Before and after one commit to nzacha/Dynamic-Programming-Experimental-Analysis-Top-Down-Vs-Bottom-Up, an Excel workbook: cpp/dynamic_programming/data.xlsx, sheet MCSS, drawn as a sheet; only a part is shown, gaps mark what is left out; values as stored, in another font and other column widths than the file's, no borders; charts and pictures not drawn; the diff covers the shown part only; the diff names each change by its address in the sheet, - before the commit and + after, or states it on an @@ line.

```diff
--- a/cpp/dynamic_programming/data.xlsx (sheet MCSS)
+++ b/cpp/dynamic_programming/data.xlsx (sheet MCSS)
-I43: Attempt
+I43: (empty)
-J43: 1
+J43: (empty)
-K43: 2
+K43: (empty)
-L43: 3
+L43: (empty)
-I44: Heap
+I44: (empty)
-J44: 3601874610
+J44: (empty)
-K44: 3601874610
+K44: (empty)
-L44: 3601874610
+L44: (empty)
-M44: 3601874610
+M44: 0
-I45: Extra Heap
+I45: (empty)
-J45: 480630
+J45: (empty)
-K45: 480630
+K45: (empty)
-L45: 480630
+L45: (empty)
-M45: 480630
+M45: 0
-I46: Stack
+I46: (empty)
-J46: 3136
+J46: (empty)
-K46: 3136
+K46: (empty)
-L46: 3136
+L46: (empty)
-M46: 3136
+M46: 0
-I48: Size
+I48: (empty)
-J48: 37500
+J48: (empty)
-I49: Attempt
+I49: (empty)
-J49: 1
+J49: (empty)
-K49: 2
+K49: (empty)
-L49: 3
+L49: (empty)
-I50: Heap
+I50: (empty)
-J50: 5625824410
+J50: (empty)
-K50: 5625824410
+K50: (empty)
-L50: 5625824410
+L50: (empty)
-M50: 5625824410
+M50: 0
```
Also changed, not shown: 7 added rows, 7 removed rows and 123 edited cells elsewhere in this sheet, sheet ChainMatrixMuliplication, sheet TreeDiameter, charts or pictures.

### [Exercise details]
Every entry above must appear again in the reply, exactly as it stands.

### [Completed exercise]
Before and after one commit to nzacha/Dynamic-Programming-Experimental-Analysis-Top-Down-Vs-Bottom-Up, an Excel workbook: cpp/dynamic_programming/data.xlsx, sheet MCSS, drawn as a sheet; only a part is shown, gaps mark what is left out; values as stored, in another font and other column widths than the file's, no borders; charts and pictures not drawn; the diff covers the shown part only; the diff names each change by its address in the sheet, - before the commit and + after, or states it on an @@ line.

```diff
--- a/cpp/dynamic_programming/data.xlsx (sheet MCSS)
+++ b/cpp/dynamic_programming/data.xlsx (sheet MCSS)
-I43: Attempt
+I43: (empty)
-J43: 1
+J43: (empty)
-K43: 2
+K43: (empty)
-L43: 3
+L43: (empty)
-I44: Heap
+I44: (empty)
-J44: 3601874610
+J44: (empty)
-K44: 3601874610
+K44: (empty)
-L44: 3601874610
+L44: (empty)
-M44: 3601874610
+M44: 0
-I45: Extra Heap
+I45: (empty)
-J45: 480630
+J45: (empty)
-K45: 480630
+K45: (empty)
-L45: 480630
+L45: (empty)
-M45: 480630
+M45: 0
-I46: Stack
+I46: (empty)
-J46: 3136
+J46: (empty)
-K46: 3136
+K46: (empty)
-L46: 3136
+L46: (empty)
-M46: 3136
+M46: 0
-I48: Size
+I48: (empty)
-J48: 37500
+J48: (empty)
-I49: Attempt
+I49: (empty)
-J49: 1
+J49: (empty)
-K49: 2
+K49: (empty)
-L49: 3
+L49: (empty)
-I50: Heap
+I50: (empty)
-J50: 5625824410
+J50: (empty)
-K50: 5625824410
+K50: (empty)
-L50: 5625824410
+L50: (empty)
-M50: 5625824410
+M50: 0
```
Also changed, not shown: 7 added rows, 7 removed rows and 123 edited cells elsewhere in this sheet, sheet ChainMatrixMuliplication, sheet TreeDiameter, charts or pictures.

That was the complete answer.